Exercise description | Among the records below, which lines contain the string "that"? Report them.
• • • • •
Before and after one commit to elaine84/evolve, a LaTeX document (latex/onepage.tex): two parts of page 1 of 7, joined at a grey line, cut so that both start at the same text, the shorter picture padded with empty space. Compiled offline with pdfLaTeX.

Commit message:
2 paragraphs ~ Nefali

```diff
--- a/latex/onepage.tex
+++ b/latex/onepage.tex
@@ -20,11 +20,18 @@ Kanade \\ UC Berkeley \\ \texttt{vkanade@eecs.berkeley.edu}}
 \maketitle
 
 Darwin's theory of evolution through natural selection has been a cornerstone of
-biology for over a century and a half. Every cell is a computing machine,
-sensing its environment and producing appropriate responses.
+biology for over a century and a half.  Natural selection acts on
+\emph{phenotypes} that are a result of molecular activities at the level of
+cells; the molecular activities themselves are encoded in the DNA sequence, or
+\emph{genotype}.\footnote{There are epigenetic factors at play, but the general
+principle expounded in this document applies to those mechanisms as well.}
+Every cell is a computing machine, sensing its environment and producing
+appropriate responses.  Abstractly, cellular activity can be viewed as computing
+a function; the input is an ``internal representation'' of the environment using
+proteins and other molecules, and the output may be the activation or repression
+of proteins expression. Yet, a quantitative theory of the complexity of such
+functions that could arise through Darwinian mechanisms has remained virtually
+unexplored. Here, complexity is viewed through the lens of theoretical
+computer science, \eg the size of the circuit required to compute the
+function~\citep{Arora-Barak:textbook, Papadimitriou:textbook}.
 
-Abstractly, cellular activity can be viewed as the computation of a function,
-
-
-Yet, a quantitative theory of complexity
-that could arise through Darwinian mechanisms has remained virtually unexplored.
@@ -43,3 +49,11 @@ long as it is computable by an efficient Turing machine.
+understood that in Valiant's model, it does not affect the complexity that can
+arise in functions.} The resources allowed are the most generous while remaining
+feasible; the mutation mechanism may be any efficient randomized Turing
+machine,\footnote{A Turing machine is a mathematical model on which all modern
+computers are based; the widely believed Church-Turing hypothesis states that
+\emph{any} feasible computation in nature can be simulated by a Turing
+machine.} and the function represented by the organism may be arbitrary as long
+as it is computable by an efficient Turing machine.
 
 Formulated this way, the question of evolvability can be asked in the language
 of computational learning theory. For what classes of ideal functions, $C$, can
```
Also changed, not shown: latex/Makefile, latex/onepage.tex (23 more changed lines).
• • • • •
Answer to this problem |
Before and after one commit to elaine84/evolve, a LaTeX document (latex/onepage.tex): two parts of page 1 of 7, joined at a grey line, cut so that both start at the same text, the shorter picture padded with empty space. Compiled offline with pdfLaTeX.
+\emph{phenotypes} that are a result of molecular activities at the level of
+functions that could arise through Darwinian mechanisms has remained virtually
-that could arise through Darwinian mechanisms has remained virtually unexplored.
+understood that in Valiant's model, it does not affect the complexity that can
+computers are based; the widely believed Church-Turing hypothesis states that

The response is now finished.